Work to complete:
From the entries below, copy every line that has the word "source".

Data to process:
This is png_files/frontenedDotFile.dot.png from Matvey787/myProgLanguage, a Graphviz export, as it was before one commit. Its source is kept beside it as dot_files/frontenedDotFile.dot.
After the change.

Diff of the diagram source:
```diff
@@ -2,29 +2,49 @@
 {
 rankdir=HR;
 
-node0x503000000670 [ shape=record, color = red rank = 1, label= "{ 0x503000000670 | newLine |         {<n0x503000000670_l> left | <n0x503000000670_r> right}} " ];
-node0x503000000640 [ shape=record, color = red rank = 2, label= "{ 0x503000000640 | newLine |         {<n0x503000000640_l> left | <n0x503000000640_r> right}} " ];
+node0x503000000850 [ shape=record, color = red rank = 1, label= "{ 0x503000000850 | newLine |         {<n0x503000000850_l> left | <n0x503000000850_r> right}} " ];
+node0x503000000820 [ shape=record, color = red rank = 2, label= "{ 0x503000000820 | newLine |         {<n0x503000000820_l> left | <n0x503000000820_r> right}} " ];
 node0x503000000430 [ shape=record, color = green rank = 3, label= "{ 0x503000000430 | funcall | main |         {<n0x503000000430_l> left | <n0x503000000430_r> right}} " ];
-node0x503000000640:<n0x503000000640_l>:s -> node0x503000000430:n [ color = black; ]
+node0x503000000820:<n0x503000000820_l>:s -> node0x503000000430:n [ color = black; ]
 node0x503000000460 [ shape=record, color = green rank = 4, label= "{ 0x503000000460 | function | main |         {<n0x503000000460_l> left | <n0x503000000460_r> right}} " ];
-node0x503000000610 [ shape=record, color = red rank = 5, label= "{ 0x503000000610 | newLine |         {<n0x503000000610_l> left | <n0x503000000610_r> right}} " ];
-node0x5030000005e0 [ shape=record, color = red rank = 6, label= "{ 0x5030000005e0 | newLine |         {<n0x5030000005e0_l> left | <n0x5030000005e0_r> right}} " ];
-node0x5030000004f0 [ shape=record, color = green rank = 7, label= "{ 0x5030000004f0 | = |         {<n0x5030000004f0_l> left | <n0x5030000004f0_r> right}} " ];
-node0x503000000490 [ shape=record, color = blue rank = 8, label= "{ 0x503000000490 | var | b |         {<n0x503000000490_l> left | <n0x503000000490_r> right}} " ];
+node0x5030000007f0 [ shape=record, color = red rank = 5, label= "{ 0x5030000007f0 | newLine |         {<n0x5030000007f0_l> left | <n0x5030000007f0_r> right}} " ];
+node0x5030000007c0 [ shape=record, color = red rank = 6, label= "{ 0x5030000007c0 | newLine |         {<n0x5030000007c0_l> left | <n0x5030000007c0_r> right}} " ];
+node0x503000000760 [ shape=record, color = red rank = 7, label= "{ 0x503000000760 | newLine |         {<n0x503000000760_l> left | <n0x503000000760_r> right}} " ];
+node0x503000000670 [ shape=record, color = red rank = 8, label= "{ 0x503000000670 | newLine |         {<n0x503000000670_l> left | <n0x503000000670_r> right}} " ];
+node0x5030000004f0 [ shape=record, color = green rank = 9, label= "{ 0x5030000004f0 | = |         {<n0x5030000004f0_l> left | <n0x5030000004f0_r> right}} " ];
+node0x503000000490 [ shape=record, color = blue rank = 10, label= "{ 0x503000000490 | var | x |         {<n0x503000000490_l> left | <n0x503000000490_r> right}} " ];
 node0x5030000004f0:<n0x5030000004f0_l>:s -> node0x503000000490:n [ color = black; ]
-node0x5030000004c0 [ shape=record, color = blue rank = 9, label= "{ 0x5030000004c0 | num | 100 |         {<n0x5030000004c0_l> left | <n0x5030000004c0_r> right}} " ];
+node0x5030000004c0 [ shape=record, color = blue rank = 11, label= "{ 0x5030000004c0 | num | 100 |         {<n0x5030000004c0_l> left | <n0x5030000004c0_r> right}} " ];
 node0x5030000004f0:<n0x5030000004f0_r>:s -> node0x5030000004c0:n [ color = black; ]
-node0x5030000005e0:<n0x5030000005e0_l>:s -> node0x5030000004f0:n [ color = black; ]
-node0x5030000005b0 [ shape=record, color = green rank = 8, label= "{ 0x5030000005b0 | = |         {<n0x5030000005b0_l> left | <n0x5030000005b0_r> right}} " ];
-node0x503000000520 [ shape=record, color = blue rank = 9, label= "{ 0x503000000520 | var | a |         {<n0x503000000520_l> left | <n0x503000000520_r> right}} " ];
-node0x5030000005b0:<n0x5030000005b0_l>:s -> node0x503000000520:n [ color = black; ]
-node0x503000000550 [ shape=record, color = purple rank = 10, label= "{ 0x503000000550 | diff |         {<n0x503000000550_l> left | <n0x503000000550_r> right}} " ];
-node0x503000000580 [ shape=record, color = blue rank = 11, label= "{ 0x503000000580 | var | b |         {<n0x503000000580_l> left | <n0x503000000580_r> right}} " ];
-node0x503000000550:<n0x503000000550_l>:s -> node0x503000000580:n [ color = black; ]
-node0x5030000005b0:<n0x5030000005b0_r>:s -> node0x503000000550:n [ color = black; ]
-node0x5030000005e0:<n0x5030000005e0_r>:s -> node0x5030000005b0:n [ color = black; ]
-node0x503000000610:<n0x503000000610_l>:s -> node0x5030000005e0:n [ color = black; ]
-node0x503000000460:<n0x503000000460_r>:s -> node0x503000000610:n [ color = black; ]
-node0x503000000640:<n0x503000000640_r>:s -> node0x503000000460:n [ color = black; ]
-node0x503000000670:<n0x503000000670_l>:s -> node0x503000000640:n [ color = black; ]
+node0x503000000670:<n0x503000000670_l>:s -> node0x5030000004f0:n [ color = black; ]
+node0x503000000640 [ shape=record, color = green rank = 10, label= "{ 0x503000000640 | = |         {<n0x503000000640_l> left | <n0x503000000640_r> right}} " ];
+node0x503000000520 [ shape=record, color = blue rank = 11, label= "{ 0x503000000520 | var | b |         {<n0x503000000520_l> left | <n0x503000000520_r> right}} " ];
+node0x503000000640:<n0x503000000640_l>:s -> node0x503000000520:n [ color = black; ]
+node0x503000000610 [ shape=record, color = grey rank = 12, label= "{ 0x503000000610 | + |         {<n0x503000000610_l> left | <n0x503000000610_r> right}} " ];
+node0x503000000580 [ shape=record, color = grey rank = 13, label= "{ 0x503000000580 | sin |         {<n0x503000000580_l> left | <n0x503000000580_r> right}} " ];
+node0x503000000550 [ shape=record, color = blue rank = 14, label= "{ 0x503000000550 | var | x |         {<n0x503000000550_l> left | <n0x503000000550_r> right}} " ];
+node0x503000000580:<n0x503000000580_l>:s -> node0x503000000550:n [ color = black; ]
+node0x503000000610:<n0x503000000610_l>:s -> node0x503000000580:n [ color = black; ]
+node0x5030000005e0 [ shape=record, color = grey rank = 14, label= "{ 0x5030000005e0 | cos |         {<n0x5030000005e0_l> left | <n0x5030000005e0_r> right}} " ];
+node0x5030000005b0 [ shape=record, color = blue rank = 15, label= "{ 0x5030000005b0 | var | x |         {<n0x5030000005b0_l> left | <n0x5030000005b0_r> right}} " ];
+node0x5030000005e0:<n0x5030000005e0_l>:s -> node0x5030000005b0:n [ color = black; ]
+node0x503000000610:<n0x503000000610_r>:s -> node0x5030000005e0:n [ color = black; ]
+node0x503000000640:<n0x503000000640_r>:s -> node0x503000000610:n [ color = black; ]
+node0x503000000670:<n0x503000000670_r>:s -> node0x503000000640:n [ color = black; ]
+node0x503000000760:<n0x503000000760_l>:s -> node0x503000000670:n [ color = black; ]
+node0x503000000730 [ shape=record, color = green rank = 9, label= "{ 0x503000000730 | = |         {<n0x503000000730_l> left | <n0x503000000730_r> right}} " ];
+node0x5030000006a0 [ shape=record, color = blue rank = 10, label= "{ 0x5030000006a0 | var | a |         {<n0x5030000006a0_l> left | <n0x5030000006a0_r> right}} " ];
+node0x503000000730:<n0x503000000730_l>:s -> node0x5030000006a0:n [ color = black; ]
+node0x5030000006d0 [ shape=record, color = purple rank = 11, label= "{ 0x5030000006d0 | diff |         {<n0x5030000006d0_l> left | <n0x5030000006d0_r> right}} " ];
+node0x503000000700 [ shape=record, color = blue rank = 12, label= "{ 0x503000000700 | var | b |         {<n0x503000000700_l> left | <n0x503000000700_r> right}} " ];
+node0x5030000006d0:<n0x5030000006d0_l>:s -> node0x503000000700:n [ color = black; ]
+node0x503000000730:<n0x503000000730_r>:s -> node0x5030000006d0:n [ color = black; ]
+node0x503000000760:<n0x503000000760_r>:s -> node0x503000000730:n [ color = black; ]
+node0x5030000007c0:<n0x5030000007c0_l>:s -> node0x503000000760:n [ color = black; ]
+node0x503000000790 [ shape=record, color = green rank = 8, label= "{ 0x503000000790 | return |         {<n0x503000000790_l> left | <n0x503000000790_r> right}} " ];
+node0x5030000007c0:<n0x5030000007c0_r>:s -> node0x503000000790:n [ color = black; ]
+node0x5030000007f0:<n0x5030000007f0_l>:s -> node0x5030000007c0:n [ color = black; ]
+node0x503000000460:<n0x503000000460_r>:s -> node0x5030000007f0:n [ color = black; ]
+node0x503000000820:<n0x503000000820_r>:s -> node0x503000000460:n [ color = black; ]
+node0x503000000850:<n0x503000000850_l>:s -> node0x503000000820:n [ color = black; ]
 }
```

Problem solution:
This is png_files/frontenedDotFile.dot.png from Matvey787/myProgLanguage, a Graphviz export, as it was before one commit. Its source is kept beside it as dot_files/frontenedDotFile.dot.
Diff of the diagram source:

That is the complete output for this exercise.